i've yet to seer a 35mm lens that doesn' pperform it's best at f8-11.
Oh I'd be willing to bet a matted print that the contax g lenses are at their best a few stops wider than that.
Originally Posted by RalphLambrecht
But anyway I have yet to see a photograph for which any of this matters.
P.S. Ah-Ha! Contax G 45/2 has better MTF at f/4 than at f/8. Not really a surprise to those of us who've beheld one.
I'd expect the same of the konica hexar AF 35 and the comparable Leica and Zeiss lenses.
The tradeoffs inherent to the physics of optics are usually mitigated by increasing the size of elements across the axis, added elements, better coatings, etc. A major tradeoff is mass. For many brands a 50/2 is almost 30% less weight than a 50/1.4, and usually less than half the price, with both having near equal sharpness and distortion at f/2.8.
Originally Posted by Rol_Lei Nut
I had a Zeiss 50 for my Pentax system. It had superb center sharpness and resolution and great colour rendering. Its edge distortions were noticeable until 2 stops down from max. It was also worth 2.5x more than a Pentax brand equivalent but in real life photos, it was hard to see the differences. It had great all around performance, but there was a flaw based on the unavoidable optical physics limitations. I could get the same performance out of much less expensive glass at the expense of 1-stop.

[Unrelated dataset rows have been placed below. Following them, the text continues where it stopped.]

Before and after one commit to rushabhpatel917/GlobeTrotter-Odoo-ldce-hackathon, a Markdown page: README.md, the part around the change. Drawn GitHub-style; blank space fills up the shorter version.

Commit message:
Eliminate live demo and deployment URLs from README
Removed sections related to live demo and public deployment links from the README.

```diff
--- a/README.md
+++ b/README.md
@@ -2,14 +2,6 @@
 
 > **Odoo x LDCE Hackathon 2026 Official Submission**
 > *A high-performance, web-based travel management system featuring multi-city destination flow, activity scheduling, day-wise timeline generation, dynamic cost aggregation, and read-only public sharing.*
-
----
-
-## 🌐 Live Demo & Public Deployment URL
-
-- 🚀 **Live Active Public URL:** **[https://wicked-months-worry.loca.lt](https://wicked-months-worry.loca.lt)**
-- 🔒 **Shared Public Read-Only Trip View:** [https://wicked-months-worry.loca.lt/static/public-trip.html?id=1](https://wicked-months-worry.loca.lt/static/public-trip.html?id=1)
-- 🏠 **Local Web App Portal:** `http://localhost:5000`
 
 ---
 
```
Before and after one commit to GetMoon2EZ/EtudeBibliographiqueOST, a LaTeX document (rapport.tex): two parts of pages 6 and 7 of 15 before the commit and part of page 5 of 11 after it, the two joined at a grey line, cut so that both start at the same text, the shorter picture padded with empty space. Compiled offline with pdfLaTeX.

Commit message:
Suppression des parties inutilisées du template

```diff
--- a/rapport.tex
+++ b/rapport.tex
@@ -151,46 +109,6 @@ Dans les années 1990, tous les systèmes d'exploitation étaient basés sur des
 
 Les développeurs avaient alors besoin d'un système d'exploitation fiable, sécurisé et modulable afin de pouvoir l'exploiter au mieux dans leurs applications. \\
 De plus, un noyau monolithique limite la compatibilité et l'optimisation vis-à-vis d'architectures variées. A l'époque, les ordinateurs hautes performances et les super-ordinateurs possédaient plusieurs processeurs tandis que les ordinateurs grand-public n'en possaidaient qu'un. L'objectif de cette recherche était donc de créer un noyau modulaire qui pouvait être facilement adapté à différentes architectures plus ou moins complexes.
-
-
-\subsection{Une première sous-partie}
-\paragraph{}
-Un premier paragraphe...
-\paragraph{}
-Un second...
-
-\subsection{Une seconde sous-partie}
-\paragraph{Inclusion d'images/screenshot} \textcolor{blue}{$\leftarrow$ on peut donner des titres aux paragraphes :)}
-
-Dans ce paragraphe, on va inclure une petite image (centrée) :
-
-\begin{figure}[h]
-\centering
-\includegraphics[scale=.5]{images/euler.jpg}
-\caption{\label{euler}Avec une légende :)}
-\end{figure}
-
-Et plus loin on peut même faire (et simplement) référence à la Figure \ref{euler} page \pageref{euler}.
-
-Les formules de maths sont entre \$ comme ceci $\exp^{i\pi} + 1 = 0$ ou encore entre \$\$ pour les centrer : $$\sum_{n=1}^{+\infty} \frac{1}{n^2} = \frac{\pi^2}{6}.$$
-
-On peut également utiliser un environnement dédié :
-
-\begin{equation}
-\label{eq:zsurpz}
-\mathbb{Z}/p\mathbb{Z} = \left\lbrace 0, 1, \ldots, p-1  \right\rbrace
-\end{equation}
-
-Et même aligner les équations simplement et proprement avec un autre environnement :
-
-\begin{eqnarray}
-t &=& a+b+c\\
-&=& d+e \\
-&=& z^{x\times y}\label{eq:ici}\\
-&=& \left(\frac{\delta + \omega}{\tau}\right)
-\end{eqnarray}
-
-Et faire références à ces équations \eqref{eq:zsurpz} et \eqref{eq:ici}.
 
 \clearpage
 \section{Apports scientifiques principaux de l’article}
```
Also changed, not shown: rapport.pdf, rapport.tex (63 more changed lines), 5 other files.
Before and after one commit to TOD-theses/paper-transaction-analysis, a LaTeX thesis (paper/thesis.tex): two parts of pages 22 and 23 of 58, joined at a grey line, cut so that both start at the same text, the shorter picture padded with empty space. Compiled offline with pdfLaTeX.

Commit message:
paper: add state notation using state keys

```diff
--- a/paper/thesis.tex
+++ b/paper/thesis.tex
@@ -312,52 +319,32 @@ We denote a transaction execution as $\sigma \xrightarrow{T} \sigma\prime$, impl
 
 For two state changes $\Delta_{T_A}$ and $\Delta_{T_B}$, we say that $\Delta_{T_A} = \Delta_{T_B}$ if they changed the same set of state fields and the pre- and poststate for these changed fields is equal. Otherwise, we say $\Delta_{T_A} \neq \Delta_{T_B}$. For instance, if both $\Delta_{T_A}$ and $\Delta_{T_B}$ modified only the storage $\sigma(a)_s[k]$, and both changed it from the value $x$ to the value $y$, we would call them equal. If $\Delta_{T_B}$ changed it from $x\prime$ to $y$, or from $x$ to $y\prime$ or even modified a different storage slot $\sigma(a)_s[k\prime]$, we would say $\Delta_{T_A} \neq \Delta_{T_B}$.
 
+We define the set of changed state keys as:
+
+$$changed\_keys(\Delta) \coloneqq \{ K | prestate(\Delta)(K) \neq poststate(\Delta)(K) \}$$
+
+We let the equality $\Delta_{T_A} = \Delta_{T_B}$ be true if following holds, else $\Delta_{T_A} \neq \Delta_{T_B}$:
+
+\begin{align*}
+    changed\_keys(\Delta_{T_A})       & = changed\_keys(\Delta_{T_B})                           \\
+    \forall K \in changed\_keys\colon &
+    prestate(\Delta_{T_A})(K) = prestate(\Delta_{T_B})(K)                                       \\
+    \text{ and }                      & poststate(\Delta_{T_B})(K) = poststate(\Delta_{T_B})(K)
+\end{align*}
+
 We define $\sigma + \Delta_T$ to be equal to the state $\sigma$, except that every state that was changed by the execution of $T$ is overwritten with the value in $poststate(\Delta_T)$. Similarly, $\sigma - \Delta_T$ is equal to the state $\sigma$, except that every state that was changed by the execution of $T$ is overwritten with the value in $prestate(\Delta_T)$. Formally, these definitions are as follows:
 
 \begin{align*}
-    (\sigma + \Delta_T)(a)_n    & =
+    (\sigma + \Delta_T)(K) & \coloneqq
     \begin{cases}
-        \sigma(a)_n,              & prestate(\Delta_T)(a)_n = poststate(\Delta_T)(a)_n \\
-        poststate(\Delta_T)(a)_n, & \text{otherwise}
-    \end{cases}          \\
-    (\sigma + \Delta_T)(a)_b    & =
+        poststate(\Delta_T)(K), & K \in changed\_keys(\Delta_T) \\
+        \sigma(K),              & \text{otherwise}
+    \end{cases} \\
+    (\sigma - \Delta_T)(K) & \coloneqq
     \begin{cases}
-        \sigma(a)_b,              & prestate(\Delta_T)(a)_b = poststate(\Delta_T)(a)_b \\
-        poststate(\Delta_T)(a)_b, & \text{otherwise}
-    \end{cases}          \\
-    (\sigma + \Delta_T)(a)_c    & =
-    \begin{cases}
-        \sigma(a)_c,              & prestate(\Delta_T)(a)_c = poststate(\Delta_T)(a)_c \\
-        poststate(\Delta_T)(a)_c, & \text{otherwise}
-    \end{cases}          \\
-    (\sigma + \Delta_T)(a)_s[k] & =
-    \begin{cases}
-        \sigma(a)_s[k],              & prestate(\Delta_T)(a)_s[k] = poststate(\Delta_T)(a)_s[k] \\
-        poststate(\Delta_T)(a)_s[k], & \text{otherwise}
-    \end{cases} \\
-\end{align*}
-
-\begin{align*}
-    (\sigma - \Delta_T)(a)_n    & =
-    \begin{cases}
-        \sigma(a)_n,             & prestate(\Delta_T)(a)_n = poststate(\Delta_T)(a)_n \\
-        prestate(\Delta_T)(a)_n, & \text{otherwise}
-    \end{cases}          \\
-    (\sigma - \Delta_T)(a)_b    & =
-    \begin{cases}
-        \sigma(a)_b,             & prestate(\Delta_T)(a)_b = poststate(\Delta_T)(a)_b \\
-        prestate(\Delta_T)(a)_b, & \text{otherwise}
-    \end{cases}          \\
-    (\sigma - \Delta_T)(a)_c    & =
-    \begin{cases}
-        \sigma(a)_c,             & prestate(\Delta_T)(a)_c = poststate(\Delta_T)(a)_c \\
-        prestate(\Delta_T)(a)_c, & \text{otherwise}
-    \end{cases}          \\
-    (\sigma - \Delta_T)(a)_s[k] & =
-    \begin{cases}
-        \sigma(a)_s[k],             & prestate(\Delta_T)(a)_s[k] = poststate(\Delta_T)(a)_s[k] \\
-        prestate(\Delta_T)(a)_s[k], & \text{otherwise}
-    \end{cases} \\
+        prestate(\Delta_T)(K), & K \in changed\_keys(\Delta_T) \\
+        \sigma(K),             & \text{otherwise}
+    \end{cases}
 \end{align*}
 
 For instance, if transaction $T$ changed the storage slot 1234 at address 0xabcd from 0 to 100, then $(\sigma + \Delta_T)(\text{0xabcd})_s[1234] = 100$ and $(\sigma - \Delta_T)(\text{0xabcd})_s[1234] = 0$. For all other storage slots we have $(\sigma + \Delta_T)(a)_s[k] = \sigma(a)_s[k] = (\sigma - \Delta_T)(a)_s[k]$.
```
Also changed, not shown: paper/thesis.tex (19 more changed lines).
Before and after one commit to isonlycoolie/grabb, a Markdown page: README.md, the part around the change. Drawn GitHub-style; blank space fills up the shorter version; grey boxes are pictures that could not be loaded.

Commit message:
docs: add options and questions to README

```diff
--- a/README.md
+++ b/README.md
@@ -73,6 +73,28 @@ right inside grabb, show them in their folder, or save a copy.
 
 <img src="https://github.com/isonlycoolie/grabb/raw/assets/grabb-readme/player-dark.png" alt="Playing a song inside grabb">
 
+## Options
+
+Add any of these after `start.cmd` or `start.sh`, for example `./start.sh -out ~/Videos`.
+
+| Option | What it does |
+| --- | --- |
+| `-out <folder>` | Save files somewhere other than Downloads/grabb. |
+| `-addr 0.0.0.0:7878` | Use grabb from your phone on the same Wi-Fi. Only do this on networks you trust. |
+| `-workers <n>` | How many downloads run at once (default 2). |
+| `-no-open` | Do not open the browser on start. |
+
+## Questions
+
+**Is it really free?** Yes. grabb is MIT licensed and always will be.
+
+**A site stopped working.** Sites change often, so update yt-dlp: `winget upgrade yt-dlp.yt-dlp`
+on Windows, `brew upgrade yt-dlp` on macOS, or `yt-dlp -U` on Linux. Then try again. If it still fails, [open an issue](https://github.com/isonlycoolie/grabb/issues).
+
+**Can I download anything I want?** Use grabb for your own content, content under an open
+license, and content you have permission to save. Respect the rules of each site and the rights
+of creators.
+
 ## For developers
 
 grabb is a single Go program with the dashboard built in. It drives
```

I therefore concluded biggest discrepancy is price vs. noticeable distortion in real life photos.